### Exercise description
From the entries below, return exactly the lines beginning at the one that contains "B[Text extraction<br/>and cleaning]" and ending at the one that contains "--> G[JSONL formatting]", both of them included, and only those lines.
╭──
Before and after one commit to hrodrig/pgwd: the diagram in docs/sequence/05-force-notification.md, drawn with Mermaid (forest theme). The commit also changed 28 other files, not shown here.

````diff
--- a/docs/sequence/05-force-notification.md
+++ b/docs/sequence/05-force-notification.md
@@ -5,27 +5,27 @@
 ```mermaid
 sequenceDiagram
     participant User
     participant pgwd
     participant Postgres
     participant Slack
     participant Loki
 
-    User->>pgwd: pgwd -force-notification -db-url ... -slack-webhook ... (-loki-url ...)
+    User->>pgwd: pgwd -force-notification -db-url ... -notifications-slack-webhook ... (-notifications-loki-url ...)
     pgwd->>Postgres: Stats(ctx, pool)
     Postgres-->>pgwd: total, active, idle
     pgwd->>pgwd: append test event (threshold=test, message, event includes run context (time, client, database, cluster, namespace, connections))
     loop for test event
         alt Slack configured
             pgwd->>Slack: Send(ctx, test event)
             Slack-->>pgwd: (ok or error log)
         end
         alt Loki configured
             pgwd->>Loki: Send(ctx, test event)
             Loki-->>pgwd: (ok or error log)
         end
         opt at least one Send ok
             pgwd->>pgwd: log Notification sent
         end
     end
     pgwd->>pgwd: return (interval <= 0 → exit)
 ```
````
╰──
╭──
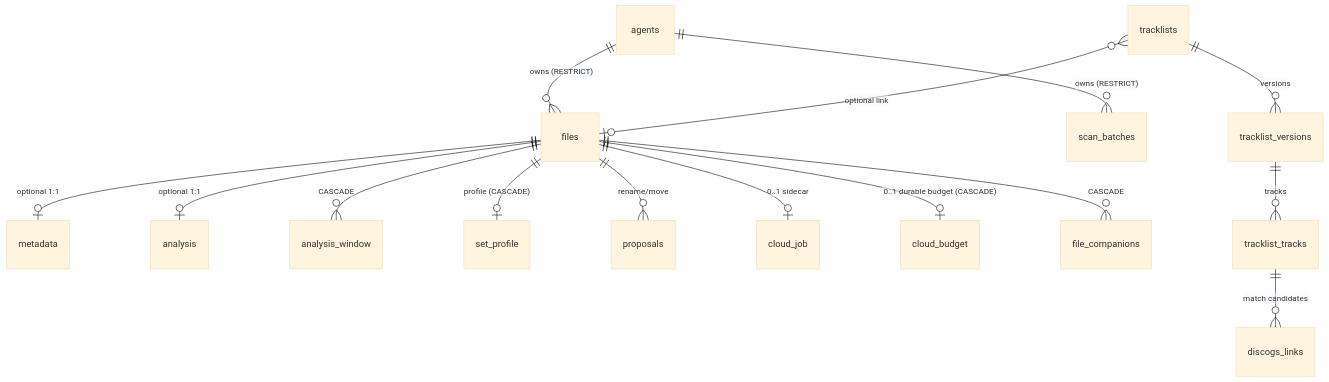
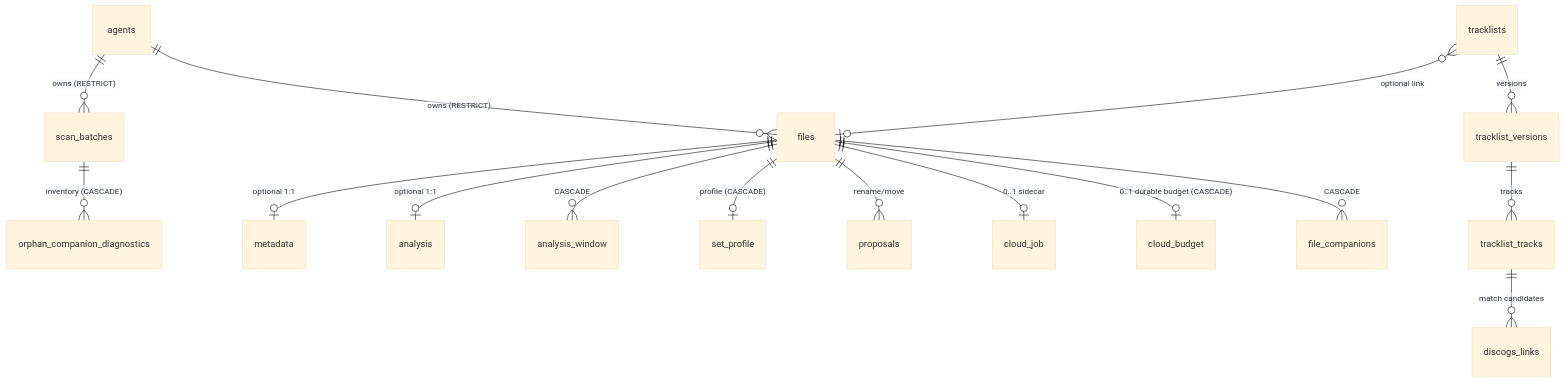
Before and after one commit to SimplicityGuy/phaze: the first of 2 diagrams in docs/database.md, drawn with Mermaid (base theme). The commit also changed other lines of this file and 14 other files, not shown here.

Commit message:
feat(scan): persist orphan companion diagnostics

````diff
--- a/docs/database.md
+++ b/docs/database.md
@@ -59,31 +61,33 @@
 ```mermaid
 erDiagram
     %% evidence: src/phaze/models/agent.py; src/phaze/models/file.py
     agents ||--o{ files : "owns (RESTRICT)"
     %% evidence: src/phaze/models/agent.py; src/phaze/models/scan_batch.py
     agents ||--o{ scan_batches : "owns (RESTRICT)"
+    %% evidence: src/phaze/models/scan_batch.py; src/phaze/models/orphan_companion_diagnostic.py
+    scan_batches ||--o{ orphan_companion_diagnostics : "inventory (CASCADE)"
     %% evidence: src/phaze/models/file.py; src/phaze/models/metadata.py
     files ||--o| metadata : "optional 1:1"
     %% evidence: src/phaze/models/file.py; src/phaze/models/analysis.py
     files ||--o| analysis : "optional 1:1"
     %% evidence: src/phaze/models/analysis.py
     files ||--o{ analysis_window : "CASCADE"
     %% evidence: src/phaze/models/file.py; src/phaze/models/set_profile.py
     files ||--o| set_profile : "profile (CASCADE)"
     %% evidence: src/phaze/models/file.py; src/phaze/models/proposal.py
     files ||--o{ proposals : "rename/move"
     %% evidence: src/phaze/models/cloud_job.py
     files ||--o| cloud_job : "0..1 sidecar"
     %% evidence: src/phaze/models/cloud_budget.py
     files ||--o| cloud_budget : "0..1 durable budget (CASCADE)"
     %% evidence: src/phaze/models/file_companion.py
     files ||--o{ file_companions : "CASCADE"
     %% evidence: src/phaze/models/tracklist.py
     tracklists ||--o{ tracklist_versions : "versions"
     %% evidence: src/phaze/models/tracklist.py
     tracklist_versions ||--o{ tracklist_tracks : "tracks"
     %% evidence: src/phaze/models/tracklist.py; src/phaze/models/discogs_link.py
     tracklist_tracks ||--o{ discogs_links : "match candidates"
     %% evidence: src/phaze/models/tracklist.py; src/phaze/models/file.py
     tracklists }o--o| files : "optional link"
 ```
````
╰──
╭──
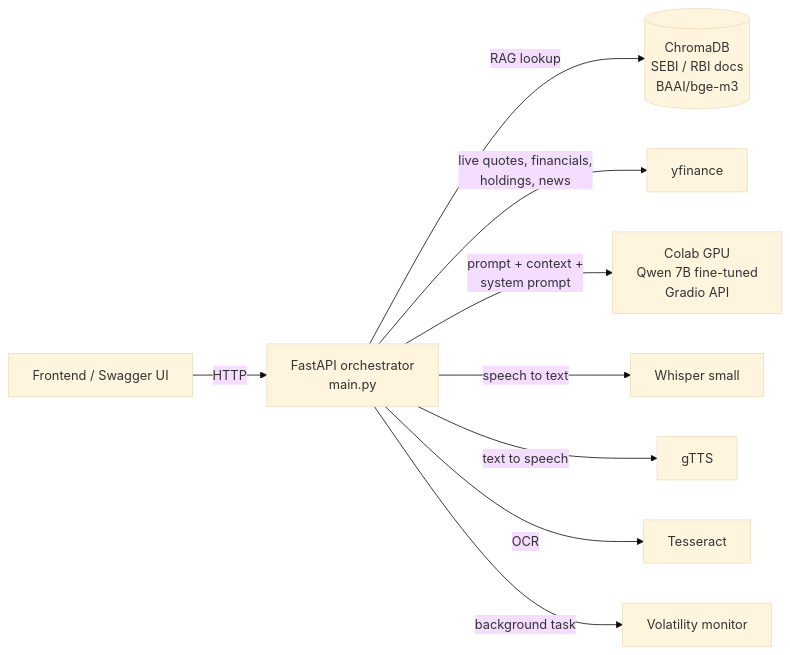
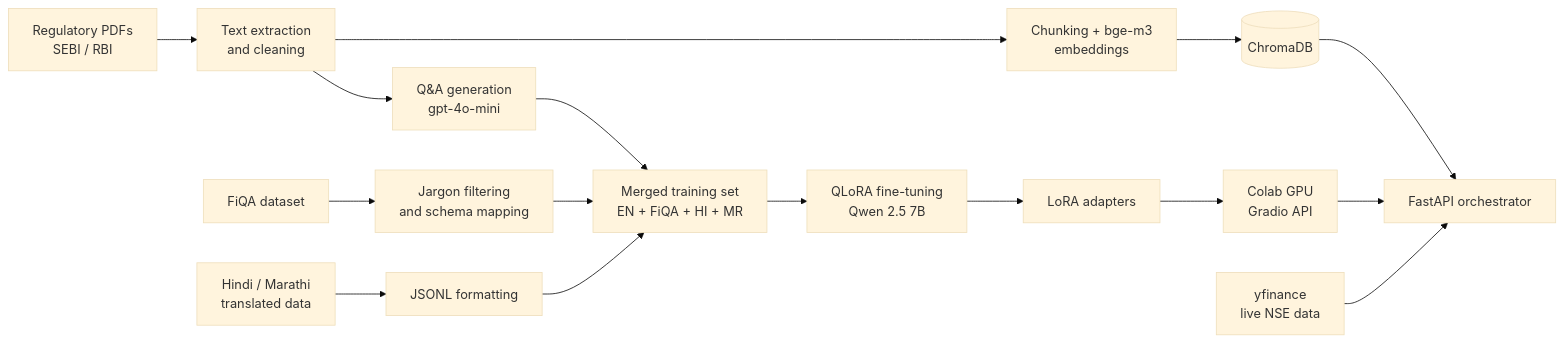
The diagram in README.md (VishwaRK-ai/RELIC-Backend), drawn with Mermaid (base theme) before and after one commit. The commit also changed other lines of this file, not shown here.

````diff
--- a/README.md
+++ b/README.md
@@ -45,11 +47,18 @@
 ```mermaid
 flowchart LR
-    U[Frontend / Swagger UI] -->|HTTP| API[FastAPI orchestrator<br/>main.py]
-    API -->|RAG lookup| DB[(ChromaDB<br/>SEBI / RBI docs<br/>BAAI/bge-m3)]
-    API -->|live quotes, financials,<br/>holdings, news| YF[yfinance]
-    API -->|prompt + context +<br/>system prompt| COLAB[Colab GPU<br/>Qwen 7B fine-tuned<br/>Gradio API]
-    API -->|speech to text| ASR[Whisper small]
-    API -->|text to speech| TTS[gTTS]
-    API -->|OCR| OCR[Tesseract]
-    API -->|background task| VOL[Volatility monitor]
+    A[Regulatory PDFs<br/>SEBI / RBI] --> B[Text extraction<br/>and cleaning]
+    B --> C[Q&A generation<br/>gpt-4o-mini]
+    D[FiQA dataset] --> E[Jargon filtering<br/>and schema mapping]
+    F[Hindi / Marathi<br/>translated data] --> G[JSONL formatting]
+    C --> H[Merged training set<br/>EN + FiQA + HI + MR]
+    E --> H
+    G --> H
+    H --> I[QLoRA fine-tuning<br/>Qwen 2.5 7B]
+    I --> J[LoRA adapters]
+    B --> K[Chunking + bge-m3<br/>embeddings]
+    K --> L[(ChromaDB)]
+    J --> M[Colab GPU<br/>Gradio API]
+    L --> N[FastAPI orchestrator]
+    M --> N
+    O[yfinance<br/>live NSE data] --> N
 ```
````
╰──
### Result
+    A[Regulatory PDFs<br/>SEBI / RBI] --> B[Text extraction<br/>and cleaning]
+    B --> C[Q&A generation<br/>gpt-4o-mini]
+    D[FiQA dataset] --> E[Jargon filtering<br/>and schema mapping]
+    F[Hindi / Marathi<br/>translated data] --> G[JSONL formatting]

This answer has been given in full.